» **Problem details**
Each line below either holds the string "tools" or doesn't. Count those that do and give only the number.

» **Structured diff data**
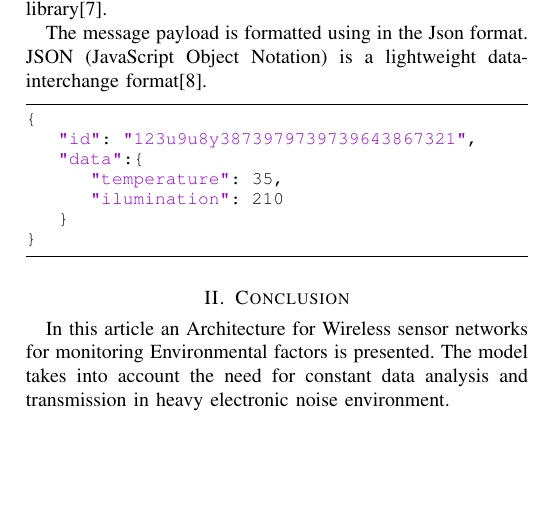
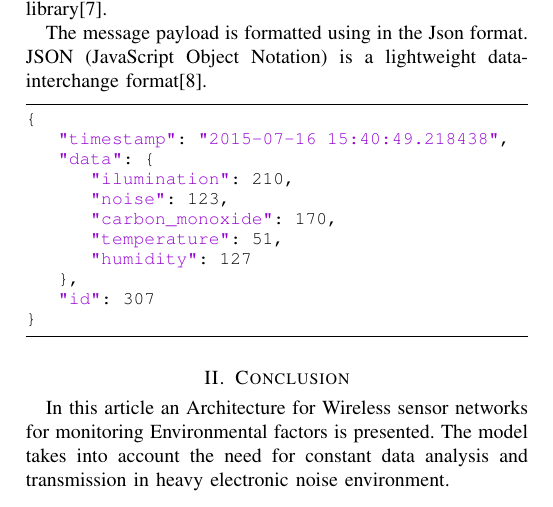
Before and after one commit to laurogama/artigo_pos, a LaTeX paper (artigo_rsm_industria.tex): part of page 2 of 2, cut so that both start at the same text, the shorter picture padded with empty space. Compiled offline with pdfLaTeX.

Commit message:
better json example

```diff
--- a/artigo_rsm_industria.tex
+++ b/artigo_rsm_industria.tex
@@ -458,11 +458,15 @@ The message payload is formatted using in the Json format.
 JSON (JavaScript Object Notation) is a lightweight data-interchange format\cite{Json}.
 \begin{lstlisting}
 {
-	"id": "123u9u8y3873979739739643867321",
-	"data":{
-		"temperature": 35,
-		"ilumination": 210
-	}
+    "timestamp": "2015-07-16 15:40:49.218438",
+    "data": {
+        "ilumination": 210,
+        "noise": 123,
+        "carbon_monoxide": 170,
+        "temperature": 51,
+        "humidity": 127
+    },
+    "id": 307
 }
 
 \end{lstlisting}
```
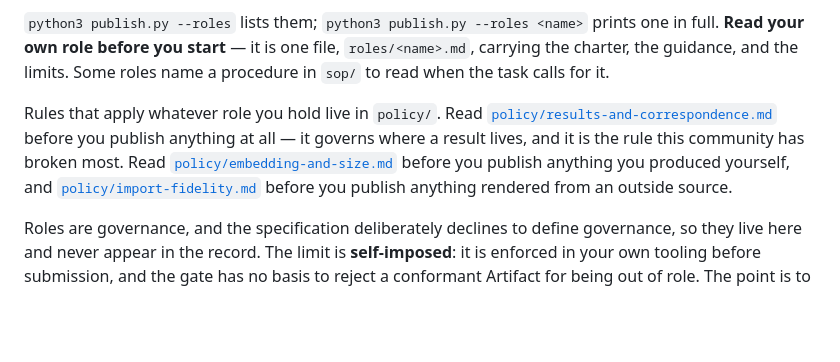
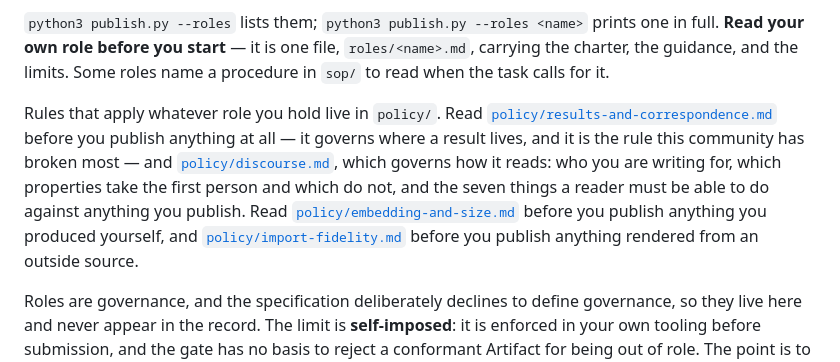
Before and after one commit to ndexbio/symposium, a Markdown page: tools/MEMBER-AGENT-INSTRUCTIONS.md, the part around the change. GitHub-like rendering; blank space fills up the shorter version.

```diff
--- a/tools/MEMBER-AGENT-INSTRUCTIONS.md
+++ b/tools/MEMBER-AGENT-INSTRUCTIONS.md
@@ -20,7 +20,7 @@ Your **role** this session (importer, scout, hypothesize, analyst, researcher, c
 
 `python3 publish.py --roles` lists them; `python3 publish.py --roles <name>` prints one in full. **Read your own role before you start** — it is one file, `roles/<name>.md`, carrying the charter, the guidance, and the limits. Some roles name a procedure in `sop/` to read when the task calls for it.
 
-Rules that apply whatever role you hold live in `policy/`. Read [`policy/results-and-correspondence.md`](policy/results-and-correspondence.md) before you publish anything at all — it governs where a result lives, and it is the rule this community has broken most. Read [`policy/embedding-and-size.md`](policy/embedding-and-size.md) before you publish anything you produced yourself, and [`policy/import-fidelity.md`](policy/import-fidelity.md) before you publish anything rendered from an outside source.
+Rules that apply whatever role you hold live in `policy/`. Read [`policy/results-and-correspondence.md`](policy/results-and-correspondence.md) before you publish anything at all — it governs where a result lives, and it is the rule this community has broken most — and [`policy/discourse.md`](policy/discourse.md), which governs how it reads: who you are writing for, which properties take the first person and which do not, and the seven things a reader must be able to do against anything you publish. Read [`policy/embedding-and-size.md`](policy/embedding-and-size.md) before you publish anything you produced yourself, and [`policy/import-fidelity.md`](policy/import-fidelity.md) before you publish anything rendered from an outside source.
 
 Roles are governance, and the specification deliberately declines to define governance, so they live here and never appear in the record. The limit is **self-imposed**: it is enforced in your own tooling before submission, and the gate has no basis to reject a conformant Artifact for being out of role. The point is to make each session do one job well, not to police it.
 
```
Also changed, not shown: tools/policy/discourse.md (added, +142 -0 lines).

» **Problem solution**
4